___ GIVEN DATA ___

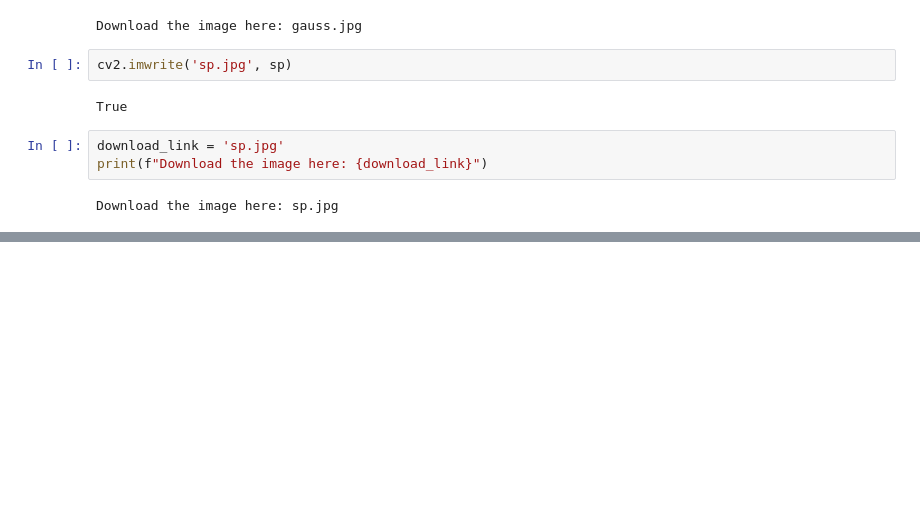
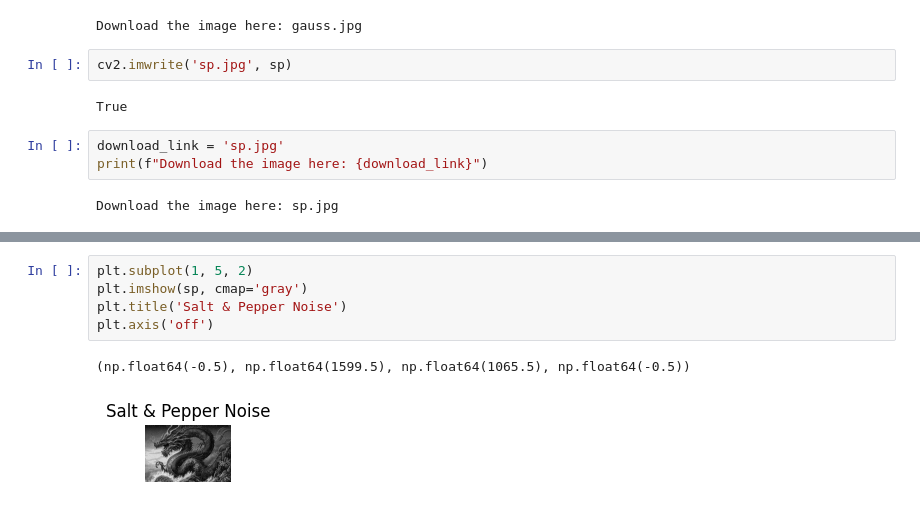
Before and after one commit to TarunGoel93/IPCV-, a Jupyter notebook: LAB-EXP-5/x.ipynb, the cells around one changed output, grey strips where cells are left out. Saved outputs shown, nothing was run; the diff lists cells and outputs as text; blank space fills up the shorter version.

```diff
--- a/LAB-EXP-5/x.ipynb
+++ b/LAB-EXP-5/x.ipynb
@@ -69,0 +93,8 @@ Download the image here: sp.jpg
+# %%
+plt.subplot(1, 5, 2)
+plt.imshow(sp, cmap='gray')
+plt.title('Salt & Pepper Noise')
+plt.axis('off')
+# %% [output]
+(np.float64(-0.5), np.float64(1599.5), np.float64(1065.5), np.float64(-0.5))
+[figure, added]
```
Also changed, not shown: parts of 10 cells of this notebook, 10 other files.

___

§ WORK INSTRUCTION
Please find all lines of the entries that hold the string "cells" and copy them.

§ SOLVED EXERCISE
Before and after one commit to TarunGoel93/IPCV-, a Jupyter notebook: LAB-EXP-5/x.ipynb, the cells around one changed output, grey strips where cells are left out. Saved outputs shown, nothing was run; the diff lists cells and outputs as text; blank space fills up the shorter version.
Also changed, not shown: parts of 10 cells of this notebook, 10 other files.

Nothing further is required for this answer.